Monday January 8, 2018
A little over 37 years ago, Nissan and Alfa Romeo signed an agreement that eventually produced one of the most notably unsuccessful cars of its generation. Even now, the question is often asked in motoring circles – ‘was the Arna a Nissan Cherry with the build quality of the average Alfa?’ Or, maybe it was a bold, if ultimately unsuccessful, attempt by the Japanese motor industry to branch out into European construction?
On paper at least, the Arna seemed to be a logical idea. In the very early 1980s, the car markets of Europe operated import quotas for Japanese cars but Nissan’s joint-venture with Alfa Romeo at the new plant in Pratola Serra, near Naples would circumvent such issues. From the perspective of the Italian manufacturer, it would provide a replacement for the Alfasud with a car that would benefit from the Japanese marque’s famed attention to detail. ‘Nissan Quality – Alfa Power’ read the early publicity material.
The Arna – the name is an acronym of ‘Alfa Romeo Nissan Autoveicoli’ – debuted at the 1983 Frankfurt Motor Show. In essence, it was a hybrid of Italian transmission, front suspension plus 1.2-litre and 1.5- litre flat-four boxer engines with Nissan rear suspension, drum brakes and that distinctively bland styling from the 1982 N12 series Cherry. The body panels were exported from Japan and inside the Arna, there was very Nissan style fascia.
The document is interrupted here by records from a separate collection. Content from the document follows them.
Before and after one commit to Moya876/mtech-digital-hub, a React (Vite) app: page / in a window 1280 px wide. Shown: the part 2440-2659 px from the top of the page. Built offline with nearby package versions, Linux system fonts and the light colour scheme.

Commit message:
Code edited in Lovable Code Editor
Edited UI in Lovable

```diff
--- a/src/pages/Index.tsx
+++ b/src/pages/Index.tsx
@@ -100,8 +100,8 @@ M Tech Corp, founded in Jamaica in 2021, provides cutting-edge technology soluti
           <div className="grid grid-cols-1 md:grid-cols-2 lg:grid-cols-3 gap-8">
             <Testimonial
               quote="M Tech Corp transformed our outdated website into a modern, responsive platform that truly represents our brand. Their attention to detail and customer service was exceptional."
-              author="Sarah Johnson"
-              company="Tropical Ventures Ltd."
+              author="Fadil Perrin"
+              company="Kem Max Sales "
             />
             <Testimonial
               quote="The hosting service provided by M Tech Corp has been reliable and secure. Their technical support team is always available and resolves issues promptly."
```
British motorists first encountered the Arna in the guise of the ‘Nissan Cherry Europe’ – Alfa Romeo initially thought that the new model was too downmarket for its UK outlets. There were two versions, the 1.2 SL and the 1.5 GTi, the latter with a top speed of 112 mph, front fog lamps, alloy wheels and spoilers fore and aft to impress any Astra SR owner. Sales were initially promising, constituting 10% of all Cherry sales, but by the middle of the decade, it was evident that the car that was ‘a blend of the good things of motoring’ suffered from electrics of dubious efficiency and bodywork that was distinctly sub-par.
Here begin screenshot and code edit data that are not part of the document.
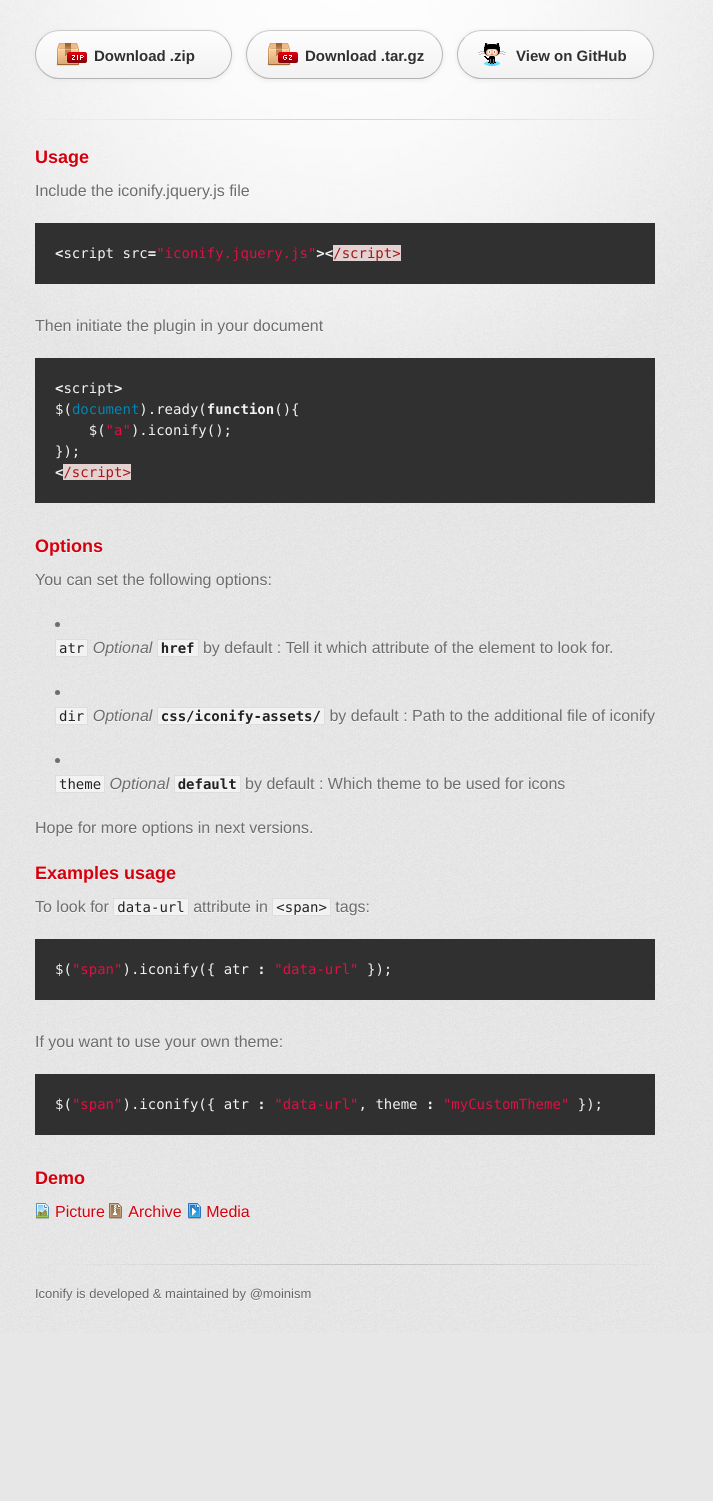
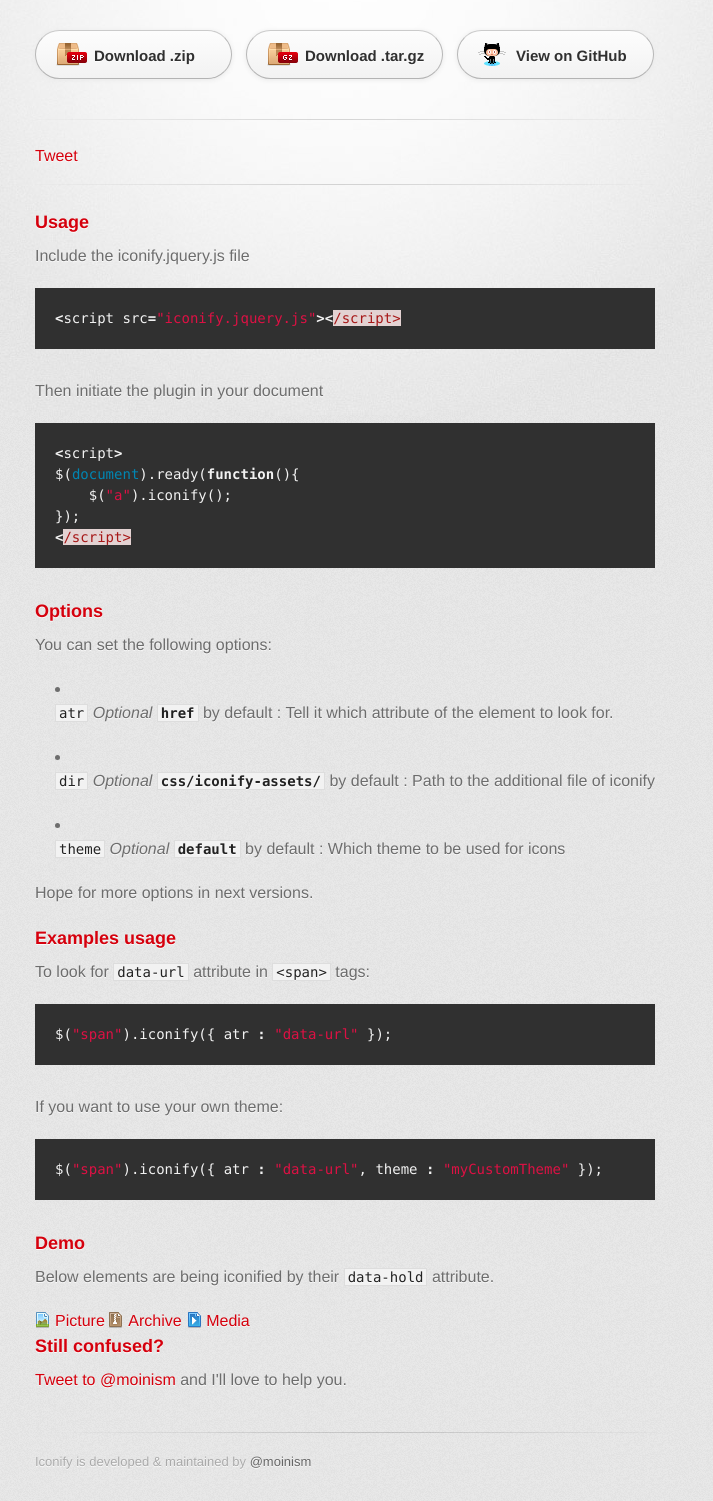
Before and after one commit to moinism/iconify, a plain HTML site: page index.html in a window 1280 px wide. Shown: the part 158-1659 px from the top of the page, without its empty margins (295-1008 px from the left). Before the commit the page ends 1491 px from the top, so only its background shows below. Drawn offline with Linux system fonts and the light colour scheme; a web font is replaced by a local one.

Commit message:
A bit of social

```diff
--- a/index.html
+++ b/index.html
@@ -31,6 +31,10 @@
         </section>
 
         <hr>
+		<div class="fb-like" data-href="http://moinism.github.com/iconify/" data-send="true" data-layout="box_count" data-width="250" data-show-faces="false" data-font="segoe ui"></div>
+		<a href="https://twitter.com/share" class="twitter-share-button" data-related="moinism">Tweet</a>
+		<div class="g-plusone" data-size="medium"></div>
+		<hr>
 
         <section id="main_content">
           <h3>Usage</h3>
@@ -72,9 +76,14 @@
 </pre></div>
 
 <h3>Demo</h3>
+<p>Below elements are being iconified by their <code>data-hold</code> attribute.</p>
 <a href="#" data-hold="demo.png">Picture<a/>
 <a href="#" data-hold="demo.zip">Archive<a/>
 <a href="#" data-hold="demo.mp3">Media<a/>
+
+<br/>
+<h3>Still confused?</h3>
+<p><a href="https://twitter.com/intent/tweet?screen_name=moinism" class="twitter-mention-button">Tweet to @moinism</a> and I'll love to help you.</p>
         </section>
 
         <footer>
@@ -91,5 +100,23 @@ $(document).ready(function(){
     $("a").iconify({ atr : 'data-hold' });
 });
 </script>
-  </body>
+<div id="fb-root"></div>
+<script>(function(d, s, id) {
+  var js, fjs = d.getElementsByTagName(s)[0];
+  if (d.getElementById(id)) return;
+  js = d.createElement(s); js.id = id;
+  js.src = "//connect.facebook.net/en_US/all.js#xfbml=1&appId=364421203630733";
+  fjs.parentNode.insertBefore(js, fjs);
+}(document, 'script', 'facebook-jssdk'));</script>
+
+<script>!function(d,s,id){var js,fjs=d.getElementsByTagName(s)[0];if(!d.getElementById(id)){js=d.createElement(s);js.id=id;js.src="//platform.twitter.com/widgets.js";fjs.parentNode.insertBefore(js,fjs);}}(document,"script","twitter-wjs");</script>
+
+<script type="text/javascript">
+  (function() {
+    var po = document.createElement('script'); po.type = 'text/javascript'; po.async = true;
+    po.src = 'https://apis.google.com/js/plusone.js';
+    var s = document.getElementsByTagName('script')[0]; s.parentNode.insertBefore(po, s);
+  })();
+</script>
+</body>
 </html>
```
By 1985, the Cherry Europe had been replaced in the UK by the Arna, where it occupied a niche below the 33. The cheaper 1.2 and 1.3 versions had five doors with three-door coachwork for the 1.5 Ti and when Motor tested an SL they thought that it was ‘good value but hardly a ‘Sud replacement’. Autocar’s review of the flagship Ti was largely positive but they questioned if it could ‘realistically fill the gap left by the Alfasud’ - and whether a driver of the latter ‘even consider buying an Arna when it was time to change cars?’
And that, as much as reliability issues, was one of the main problems of the Arna project. In 1981 BL had launched the Acclaim but Honda Ballade was arguably not so far removed from the tradition of Triumph’s light-medium saloons. By contrast, the gulf between the respective images of a Nissan Cherry and an Alfa Romeo was possibly too vast to bridge, even if the Arna were a paragon of dependability. The last examples were made in 1987 and today the survival rate in Britain is believed to amount to just four cars. It is all far cry from the Alfa that would apparently allow people to ‘rediscover the magic of motoring’…